GBV situation unpleasant in Zambia, Gender minister
By Staff Reporter
Gender minister Elizaberth Phiri has disclosed that gender-based violence is gut-wrenching, a situation that requires immediate action.
Phiri told journalists a latest national survey present an unpleasant revelation that 48 per cent of women aged 15 to 49 had experienced gender-based violence (GBV) at some point in their lives.
The minister said 42 per cent of women aged 20 to 24 were married off by the age of 18.
“This means that the issue of GBV is still very serious, especially against women and girls. We are extremely concerned as a government; we seem not to be winning the battle and we need to work harder with all citizens joining hands. Gender inequalities are still high in our communities – implying that women’s low status in relation to men’s in our societies contributes to GBV,” Phiri said at a press briefing on yesterday in Lusaka.
Phiri, however, underscored that even though current statistics were painting a negative picture of the situation of GBV in Zambia, it was gratifying that a number of victims were now coming out in the open to report.
“We take it as a strength in the fight against gender-based violence for it gives the victims a chance to get justice. The Ministry of Gender has been implementing a number of strategies involving various stakeholders to prevent gender-based violence and mitigate impact on each person affected,” she said.
She added that it was normal for an aggrieved citizen, whether woman or man, to withdraw a GBV case from the police or court for economic reasons.
“Generally, the cases have been on the rise; we have also seen [an] increase on stories of GBV reported in the press. Disappointing enough, we are seeing even leaders, female leaders mainly, being insulted on social media. There are classes of gender-based violence – it can be economic gender-based violence, verbal gender-based violence, sexual gender-based violence or the common one when people are fighting,” she explained.
According to the report released by the police two weeks ago, during the third quarter of 2018, 6, 114 cases were reported. Of this number, 3, 702 were women while 1, 186 were men, 100 were girls, 226 were boys.
Up to the end of the third quarter, 18, 128 cases were reported of various forms of gender-based violence.

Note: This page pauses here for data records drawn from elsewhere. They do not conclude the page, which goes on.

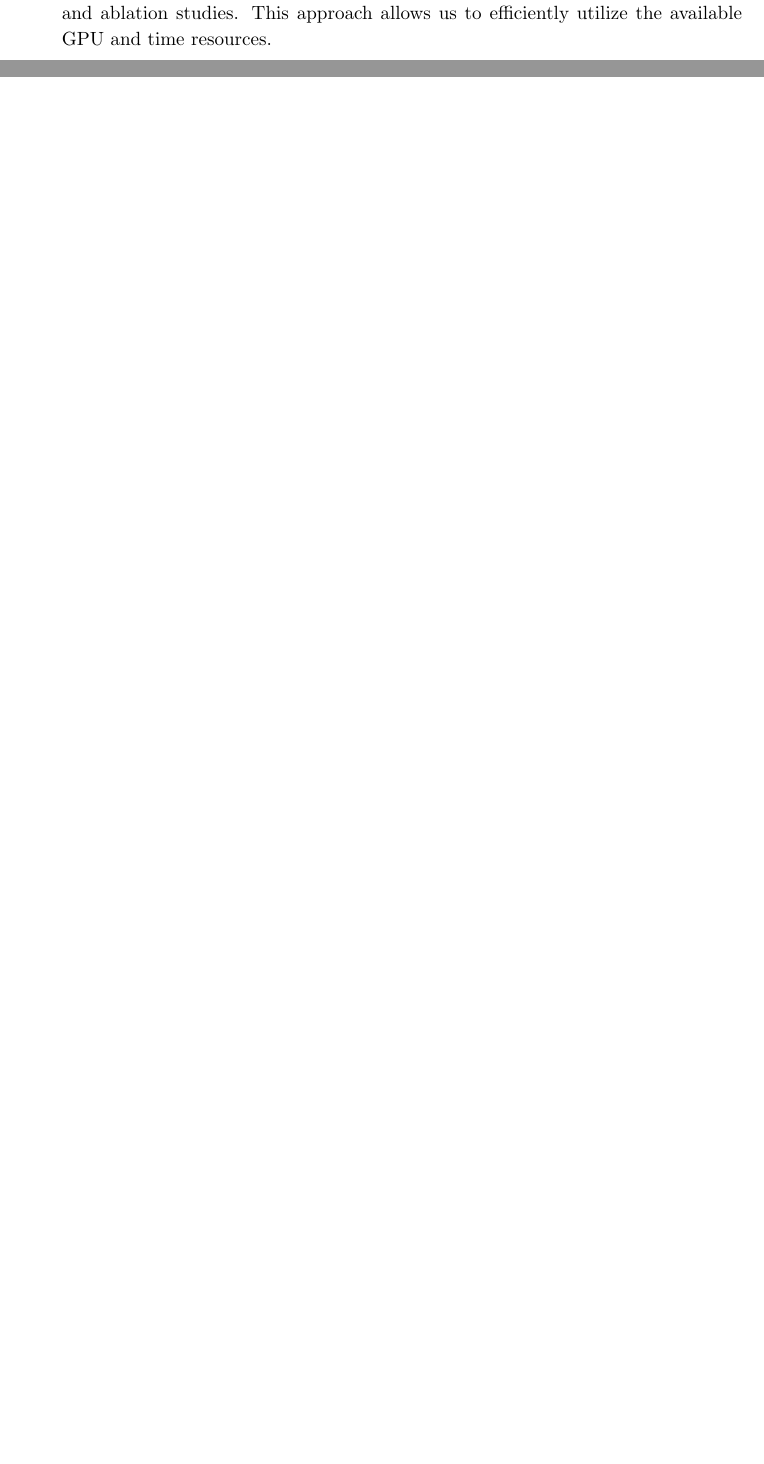
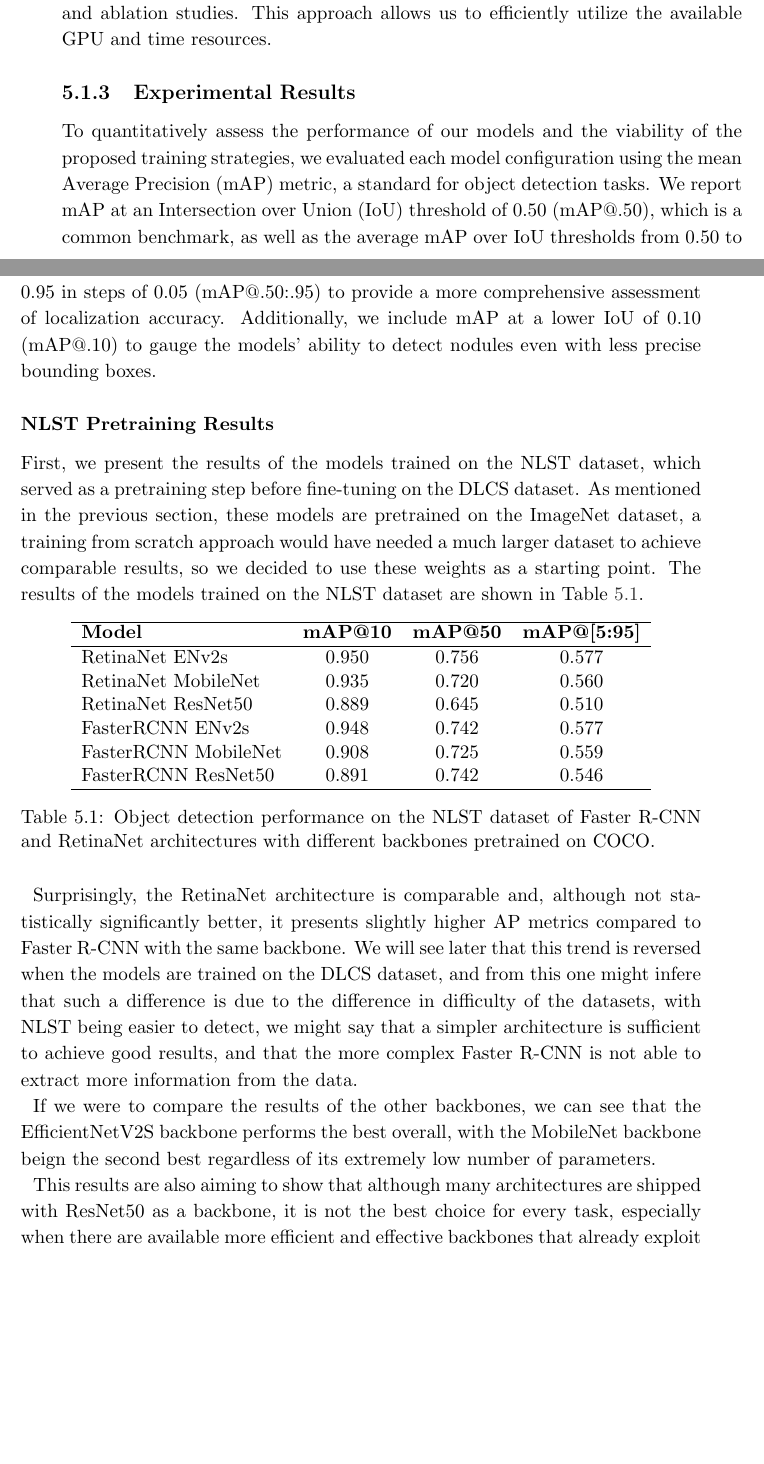
Before and after one commit to andreaborghesi00/msc-thesis, a LaTeX thesis (thesis.tex, which reads src/06-results.tex, tables/nlst-models.tex): two parts of pages 29 and 30 of 37 before the commit and two parts of pages 29 and 30 of 39 after it, joined at a grey line, cut so that both start at the same text, the shorter picture padded with empty space. Compiled offline with pdfLaTeX.

Commit message:
discussing detectors results

```diff
--- a/src/06-results.tex
+++ b/src/06-results.tex
@@ -38,3 +37,19 @@ Lastly, for the DLCS dataset, the 3-channels contain the previous, current, and
 
 The experiments were run using \texttt{parallel} to allow queuing multiple training runs on the same GPU, which is particularly useful for hyperparameter tuning and ablation studies. This approach allows us to efficiently utilize the available GPU and time resources.
 
+\subsection{Experimental Results}
+To quantitatively assess the performance of our models and the viability of the proposed training strategies, we evaluated each model configuration using the mean Average Precision (mAP) metric, a standard for object detection tasks. We report mAP at an Intersection over Union (IoU) threshold of 0.50 (mAP@.50), which is a common benchmark, as well as the average mAP over IoU thresholds from 0.50 to 0.95 in steps of 0.05 (mAP@.50:.95) to provide a more comprehensive assessment of localization accuracy. Additionally, we include mAP at a lower IoU of 0.10 (mAP@.10) to gauge the models' ability to detect nodules even with less precise bounding boxes.
+
+\subsubsection{NLST Pretraining Results}
+First, we present the results of the models trained on the NLST dataset, which served as a pretraining step before fine-tuning on the DLCS dataset.
+As mentioned in the previous section, these models are pretrained on the ImageNet dataset, a training from scratch approach would have needed a much larger dataset to achieve comparable results, so we decided to use these weights as a starting point.
+The results of the models trained on the NLST dataset are shown in Table \ref{tab:nlst-models}.
+
+\input{tables/nlst-models.tex}
+
+Surprisingly, the RetinaNet architecture is comparable and, although not statistically significantly better, it presents slightly higher AP metrics compared to Faster R-CNN with the same backbone.
+We will see later that this trend is reversed when the models are trained on the DLCS dataset, and from this one might infere that such a difference is due to the difference in difficulty of the datasets, with NLST being easier to detect, we might say that a simpler architecture is sufficient to achieve good results, and that the more complex Faster R-CNN is not able to extract more information from the data.
+
+If we were to compare the results of the other backbones, we can see that the EfficientNetV2S backbone performs the best overall, with the MobileNet backbone beign the second best regardless of its extremely low number of parameters.
+
+This results are also aiming to show that although many architectures are shipped with ResNet50 as a backbone, it is not the best choice for every task, especially when there are available more efficient and effective backbones that already exploit residual connections and other techniques to improve performance.
--- a/tables/nlst-models.tex
+++ b/tables/nlst-models.tex
@@ -1,17 +1,17 @@
 \begin{table}[h]
     \centering
+    \begin{tabular}{lccc}
+        \hline
+        \textbf{Model} & \textbf{mAP@10} & \textbf{mAP@50} & \textbf{mAP@[5:95]} \\
+        \hline
+        RetinaNet ENv2s      & 0.950 & 0.756 & 0.577 \\
+        RetinaNet MobileNet  & 0.935 & 0.720 & 0.560  \\
+        RetinaNet ResNet50   & 0.889 & 0.645 & 0.510  \\
+        FasterRCNN ENv2s     & 0.948 & 0.742 & 0.577  \\
+        FasterRCNN MobileNet & 0.908 & 0.725 & 0.559  \\
+        FasterRCNN ResNet50  & 0.891 & 0.742 & 0.546  \\
+        \hline
+    \end{tabular}
     \caption{Object detection performance on the NLST dataset of Faster R-CNN and RetinaNet architectures with different backbones pretrained on COCO.}
     \label{tab:nlst-models}
-    \begin{tabular}{lccc}
-    \hline
-    \textbf{Model} & \textbf{mAP@10} & \textbf{mAP@50} & \textbf{mAP@[.5:.95]} \\
-    \hline
-    RetinaNet MobileNet  & 0.935 & 0.720 & 0.560  \\
-    RetinaNet ENv2s      & 0.950 & 0.756 & 0.577 \\
-    RetinaNet ResNet50   & 0.889 & 0.645 & 0.510  \\
-    FasterRCNN ResNet50  & 0.891 & 0.742 & 0.546  \\
-    FasterRCNN MobileNet & 0.908 & 0.725 & 0.559  \\
-    FasterRCNN ENv2s     & 0.948 & 0.742 & 0.577  \\
-    \hline
-    \end{tabular}
 \end{table}
```
Also changed, not shown: tables/dlcs-models-not-pretrained.tex (+12 -12 lines), tables/dlcs-models-pretrained.tex (+6 -6 lines), src/06-results.tex (19 more changed lines).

Phiri also said her ministry was working with other government ministries and departments such as the police to highlight cases of gender based violence in places of work and communities.
And a civil society organisation, Musokotwane Compassion Mission Zambia (MCMZ) Executive Director, Sibbuku Musokotwane says reported defilement cases in the first three quarter of 2018 should be a source of concern to all stakeholders.
Zambia ranks highly at 664 children during the period under review and Musokotwane calls for action to make reversals to the trend.
“This period must be a reminder to the Zambian government and all stakeholders on ending gender-based violence and early child marriages that there is urgent need to amend the inconsistencies (of) the laws addressing violence against women and children, and also the need to criminalize the practice of child marriage by law in Zambia,” Musokotwane said.
He added that curbing violence against women and children required stiffer laws in order to protect the victims.
Musokotwane also welcomed the launch of the Choma GBV Fast track court, adding that it would enhance access to justice and quick disposal of GBV and related cases.
“The general public should ensure that they report cases of GBV and child marriage so that these cases can see their day in court,” he said.